Below are entries; count each line that holds the word "sheet" and report the number without any other words.
━━ Input data
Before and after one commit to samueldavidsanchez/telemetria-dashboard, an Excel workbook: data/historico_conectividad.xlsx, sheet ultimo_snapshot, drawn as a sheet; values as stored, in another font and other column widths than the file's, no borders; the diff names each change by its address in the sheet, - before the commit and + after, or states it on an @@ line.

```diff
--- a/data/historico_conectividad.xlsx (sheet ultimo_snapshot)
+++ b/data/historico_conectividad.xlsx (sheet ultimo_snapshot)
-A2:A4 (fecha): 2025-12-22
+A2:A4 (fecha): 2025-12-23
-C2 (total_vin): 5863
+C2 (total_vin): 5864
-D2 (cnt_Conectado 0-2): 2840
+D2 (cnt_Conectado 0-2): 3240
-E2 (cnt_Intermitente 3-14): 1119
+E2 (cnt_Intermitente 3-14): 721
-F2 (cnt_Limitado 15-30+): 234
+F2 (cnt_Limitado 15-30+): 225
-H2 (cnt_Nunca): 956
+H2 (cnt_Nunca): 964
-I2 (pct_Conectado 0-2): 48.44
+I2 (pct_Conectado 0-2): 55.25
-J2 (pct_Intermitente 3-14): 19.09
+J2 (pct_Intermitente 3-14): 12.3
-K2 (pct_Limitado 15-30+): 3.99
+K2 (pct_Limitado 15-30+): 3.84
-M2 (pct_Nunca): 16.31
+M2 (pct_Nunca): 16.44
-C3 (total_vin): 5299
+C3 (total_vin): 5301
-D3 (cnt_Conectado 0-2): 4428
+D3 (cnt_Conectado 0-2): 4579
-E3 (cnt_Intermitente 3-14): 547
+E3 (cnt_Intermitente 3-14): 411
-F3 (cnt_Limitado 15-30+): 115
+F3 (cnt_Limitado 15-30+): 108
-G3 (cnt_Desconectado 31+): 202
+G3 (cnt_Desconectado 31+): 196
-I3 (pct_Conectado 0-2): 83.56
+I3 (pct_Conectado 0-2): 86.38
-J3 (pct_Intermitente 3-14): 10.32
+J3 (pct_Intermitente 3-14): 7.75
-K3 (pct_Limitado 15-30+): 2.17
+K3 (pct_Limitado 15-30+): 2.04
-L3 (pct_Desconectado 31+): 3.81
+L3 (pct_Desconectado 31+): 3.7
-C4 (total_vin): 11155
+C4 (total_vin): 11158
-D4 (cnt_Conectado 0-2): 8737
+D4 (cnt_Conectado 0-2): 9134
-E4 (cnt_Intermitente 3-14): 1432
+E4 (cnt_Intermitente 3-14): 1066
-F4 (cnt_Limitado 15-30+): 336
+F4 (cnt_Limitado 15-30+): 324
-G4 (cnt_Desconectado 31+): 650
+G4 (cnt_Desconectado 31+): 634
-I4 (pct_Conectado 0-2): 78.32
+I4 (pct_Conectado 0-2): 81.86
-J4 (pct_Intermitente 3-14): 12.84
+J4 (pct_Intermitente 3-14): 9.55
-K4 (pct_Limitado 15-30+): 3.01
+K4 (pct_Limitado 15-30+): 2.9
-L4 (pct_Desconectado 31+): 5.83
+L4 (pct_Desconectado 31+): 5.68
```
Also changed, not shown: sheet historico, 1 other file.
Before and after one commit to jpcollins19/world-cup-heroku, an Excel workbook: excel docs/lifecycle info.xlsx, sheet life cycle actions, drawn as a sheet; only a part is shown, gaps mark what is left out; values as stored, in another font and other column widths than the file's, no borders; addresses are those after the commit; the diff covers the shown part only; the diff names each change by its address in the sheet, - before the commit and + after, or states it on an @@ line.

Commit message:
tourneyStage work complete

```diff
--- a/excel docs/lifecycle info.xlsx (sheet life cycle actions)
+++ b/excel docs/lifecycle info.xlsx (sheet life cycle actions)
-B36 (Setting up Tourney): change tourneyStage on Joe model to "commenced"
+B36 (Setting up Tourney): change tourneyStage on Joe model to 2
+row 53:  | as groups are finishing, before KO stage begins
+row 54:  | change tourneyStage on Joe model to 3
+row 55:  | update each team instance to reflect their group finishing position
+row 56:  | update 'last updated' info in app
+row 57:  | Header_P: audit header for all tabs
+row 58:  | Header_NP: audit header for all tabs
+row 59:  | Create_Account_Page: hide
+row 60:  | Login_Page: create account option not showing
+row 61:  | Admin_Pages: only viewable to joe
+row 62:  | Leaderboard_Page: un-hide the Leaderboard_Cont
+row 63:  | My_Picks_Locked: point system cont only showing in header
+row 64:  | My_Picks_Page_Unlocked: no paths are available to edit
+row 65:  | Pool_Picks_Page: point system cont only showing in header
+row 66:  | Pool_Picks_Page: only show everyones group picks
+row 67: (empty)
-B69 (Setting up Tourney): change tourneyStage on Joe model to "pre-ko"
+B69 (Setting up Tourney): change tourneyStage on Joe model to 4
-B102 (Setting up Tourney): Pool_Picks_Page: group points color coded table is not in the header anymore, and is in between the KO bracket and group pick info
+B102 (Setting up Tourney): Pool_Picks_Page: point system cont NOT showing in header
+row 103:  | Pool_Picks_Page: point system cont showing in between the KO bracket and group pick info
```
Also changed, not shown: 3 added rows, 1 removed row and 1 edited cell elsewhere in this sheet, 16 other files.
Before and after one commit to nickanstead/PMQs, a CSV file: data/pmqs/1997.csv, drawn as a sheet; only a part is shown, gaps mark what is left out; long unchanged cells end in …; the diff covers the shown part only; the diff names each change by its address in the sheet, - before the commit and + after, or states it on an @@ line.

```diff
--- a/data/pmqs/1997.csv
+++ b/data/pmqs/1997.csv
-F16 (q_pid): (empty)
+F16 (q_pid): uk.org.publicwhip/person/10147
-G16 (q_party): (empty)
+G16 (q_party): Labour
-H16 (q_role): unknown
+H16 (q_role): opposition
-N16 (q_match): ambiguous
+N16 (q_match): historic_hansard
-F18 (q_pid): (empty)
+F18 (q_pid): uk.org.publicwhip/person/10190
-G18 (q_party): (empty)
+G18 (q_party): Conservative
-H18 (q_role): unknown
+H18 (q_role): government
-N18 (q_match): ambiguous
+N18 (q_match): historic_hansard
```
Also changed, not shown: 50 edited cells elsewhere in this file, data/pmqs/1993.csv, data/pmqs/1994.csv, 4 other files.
━━━━
▶ **Task answer**
9